◆ **TASK DIRECTIONS**
The answer should be each line from the entries below that has the word "class" in it.

◆ **DATA TO EXAMINE**
^^^^^^^^

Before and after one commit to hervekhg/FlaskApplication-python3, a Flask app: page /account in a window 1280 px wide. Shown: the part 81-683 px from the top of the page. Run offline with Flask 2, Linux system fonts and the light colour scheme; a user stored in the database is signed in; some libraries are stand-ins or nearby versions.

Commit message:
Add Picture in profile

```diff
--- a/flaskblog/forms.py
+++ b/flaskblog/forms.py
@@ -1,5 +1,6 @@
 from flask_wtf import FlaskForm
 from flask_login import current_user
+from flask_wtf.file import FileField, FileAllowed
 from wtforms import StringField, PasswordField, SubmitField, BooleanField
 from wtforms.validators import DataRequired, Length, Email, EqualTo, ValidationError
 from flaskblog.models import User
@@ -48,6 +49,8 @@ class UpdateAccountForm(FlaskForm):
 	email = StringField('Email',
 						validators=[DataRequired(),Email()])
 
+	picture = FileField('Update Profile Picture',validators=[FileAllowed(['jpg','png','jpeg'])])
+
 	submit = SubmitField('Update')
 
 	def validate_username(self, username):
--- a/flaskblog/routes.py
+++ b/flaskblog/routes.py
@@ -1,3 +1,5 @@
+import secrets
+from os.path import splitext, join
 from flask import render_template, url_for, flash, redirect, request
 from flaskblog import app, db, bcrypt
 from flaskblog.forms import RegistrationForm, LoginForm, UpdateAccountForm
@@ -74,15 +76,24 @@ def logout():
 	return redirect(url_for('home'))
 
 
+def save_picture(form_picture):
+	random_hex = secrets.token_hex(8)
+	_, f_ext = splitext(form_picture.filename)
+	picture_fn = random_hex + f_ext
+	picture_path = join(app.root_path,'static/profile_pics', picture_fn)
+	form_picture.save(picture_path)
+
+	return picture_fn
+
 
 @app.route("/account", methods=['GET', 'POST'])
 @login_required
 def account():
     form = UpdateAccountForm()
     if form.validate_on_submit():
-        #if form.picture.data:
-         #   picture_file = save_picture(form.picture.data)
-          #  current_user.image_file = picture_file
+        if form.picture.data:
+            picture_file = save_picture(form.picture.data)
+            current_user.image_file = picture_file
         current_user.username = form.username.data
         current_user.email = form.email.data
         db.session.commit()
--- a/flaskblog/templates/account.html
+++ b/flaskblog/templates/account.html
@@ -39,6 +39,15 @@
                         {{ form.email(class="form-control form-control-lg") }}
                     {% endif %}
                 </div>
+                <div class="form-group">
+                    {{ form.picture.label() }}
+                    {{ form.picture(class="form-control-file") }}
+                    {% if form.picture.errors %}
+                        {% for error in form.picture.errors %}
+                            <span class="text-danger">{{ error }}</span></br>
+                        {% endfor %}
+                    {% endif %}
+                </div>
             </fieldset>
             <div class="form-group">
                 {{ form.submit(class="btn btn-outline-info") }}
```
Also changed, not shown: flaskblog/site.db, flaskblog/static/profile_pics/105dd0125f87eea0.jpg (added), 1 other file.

^^^^^^^^

◆ **RESULT FOR THIS TASK**
@@ -48,6 +49,8 @@ class UpdateAccountForm(FlaskForm):
                         {{ form.email(class="form-control form-control-lg") }}
+                <div class="form-group">
+                    {{ form.picture(class="form-control-file") }}
+                            <span class="text-danger">{{ error }}</span></br>
             <div class="form-group">
                 {{ form.submit(class="btn btn-outline-info") }}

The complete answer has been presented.